→ **Try it**:
Tally every line below where "build" appears, then report the total alone.

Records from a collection

*** Begin section ***

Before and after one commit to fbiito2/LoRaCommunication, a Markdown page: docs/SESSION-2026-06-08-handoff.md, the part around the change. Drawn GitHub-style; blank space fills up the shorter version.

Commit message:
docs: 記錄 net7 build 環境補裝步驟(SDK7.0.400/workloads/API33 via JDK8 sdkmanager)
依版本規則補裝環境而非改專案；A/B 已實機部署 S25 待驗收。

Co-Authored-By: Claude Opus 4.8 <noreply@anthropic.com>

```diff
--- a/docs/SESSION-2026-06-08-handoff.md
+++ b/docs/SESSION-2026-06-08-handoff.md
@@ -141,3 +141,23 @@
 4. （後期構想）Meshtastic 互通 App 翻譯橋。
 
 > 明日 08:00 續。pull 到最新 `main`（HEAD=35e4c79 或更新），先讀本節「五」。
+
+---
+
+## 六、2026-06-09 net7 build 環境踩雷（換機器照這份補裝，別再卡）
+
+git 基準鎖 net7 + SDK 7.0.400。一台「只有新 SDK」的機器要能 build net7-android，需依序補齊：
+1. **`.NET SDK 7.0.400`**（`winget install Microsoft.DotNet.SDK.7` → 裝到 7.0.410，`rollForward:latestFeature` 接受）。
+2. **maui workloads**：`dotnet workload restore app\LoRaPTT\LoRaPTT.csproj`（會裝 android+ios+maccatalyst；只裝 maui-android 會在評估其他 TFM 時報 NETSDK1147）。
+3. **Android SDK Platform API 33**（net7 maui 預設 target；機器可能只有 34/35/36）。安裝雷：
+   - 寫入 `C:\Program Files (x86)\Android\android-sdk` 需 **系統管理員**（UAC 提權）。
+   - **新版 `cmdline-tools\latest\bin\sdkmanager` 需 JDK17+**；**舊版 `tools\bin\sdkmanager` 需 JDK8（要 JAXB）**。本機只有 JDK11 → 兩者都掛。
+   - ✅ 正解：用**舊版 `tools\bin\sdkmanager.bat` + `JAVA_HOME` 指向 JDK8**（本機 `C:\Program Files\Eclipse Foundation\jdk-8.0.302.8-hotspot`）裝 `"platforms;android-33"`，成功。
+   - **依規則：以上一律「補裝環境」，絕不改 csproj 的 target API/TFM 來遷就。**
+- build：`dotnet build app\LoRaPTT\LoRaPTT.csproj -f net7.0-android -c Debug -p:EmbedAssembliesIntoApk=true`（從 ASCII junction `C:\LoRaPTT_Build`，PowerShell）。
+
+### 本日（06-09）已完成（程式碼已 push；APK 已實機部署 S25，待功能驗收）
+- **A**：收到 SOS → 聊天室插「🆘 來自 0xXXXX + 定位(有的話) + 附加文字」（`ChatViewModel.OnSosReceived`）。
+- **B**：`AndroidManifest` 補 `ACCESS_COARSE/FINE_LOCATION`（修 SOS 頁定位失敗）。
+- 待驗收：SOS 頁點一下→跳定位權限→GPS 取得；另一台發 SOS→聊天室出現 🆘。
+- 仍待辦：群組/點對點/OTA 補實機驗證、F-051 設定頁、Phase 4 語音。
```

*** End section ***

→ **Answer area**:
4